*** Input data Section Begins ***

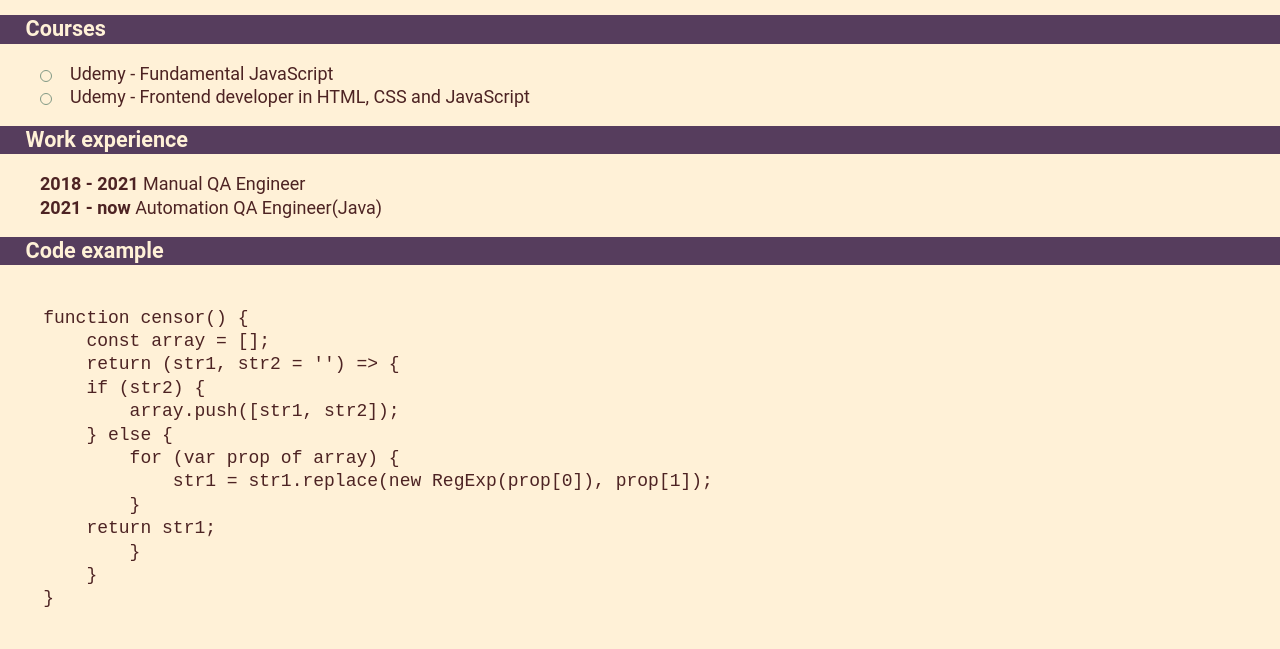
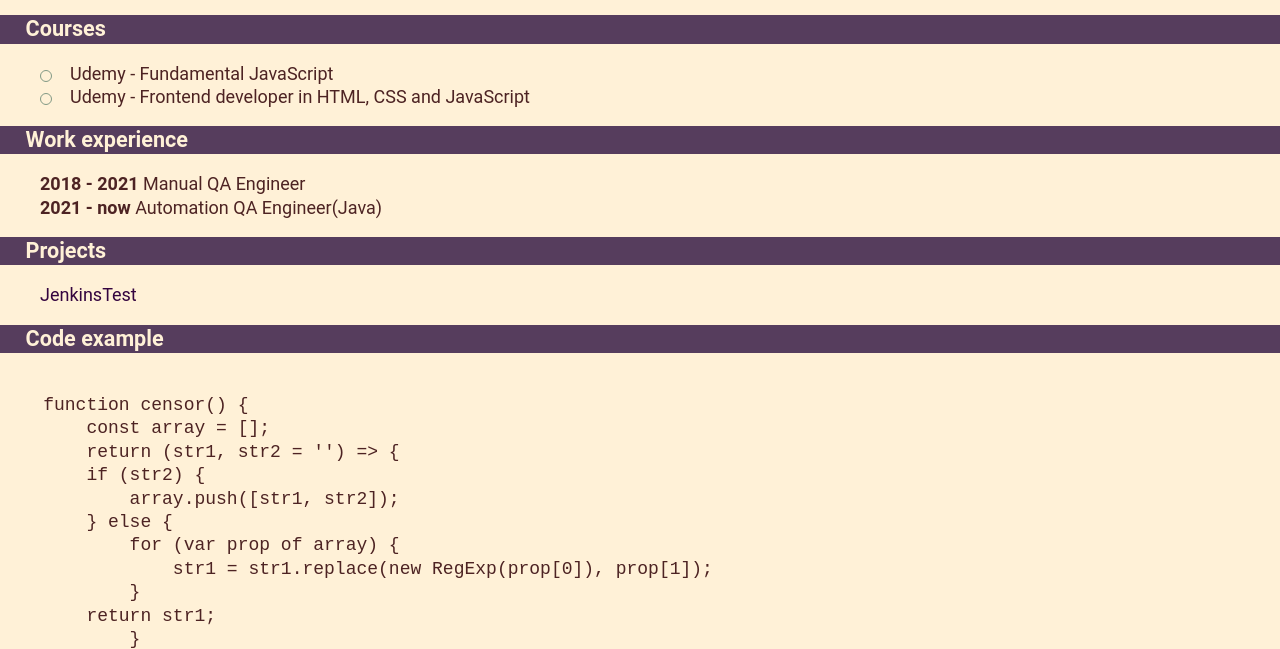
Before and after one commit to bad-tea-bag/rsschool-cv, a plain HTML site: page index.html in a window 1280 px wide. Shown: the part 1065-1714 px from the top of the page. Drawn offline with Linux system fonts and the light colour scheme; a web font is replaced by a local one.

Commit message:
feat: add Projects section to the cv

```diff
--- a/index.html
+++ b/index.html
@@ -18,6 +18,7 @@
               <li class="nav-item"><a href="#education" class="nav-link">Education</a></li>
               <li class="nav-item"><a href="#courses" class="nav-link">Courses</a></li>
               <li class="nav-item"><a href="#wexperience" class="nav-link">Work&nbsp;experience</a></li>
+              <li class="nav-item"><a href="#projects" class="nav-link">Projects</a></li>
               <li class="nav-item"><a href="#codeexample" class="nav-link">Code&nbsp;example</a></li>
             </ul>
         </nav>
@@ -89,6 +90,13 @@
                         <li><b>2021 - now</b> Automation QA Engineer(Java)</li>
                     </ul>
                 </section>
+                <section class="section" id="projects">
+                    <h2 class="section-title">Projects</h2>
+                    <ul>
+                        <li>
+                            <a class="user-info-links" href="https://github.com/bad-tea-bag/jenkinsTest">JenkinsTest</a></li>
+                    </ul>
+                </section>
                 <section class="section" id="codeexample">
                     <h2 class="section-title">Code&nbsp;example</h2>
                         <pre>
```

*** Input data Section Ends ***

> **Goal of the exercise**:
Using the data above, return each line that includes the word "codeexample".

> **Written answer**:
               <li class="nav-item"><a href="#codeexample" class="nav-link">Code&nbsp;example</a></li>
                 <section class="section" id="codeexample">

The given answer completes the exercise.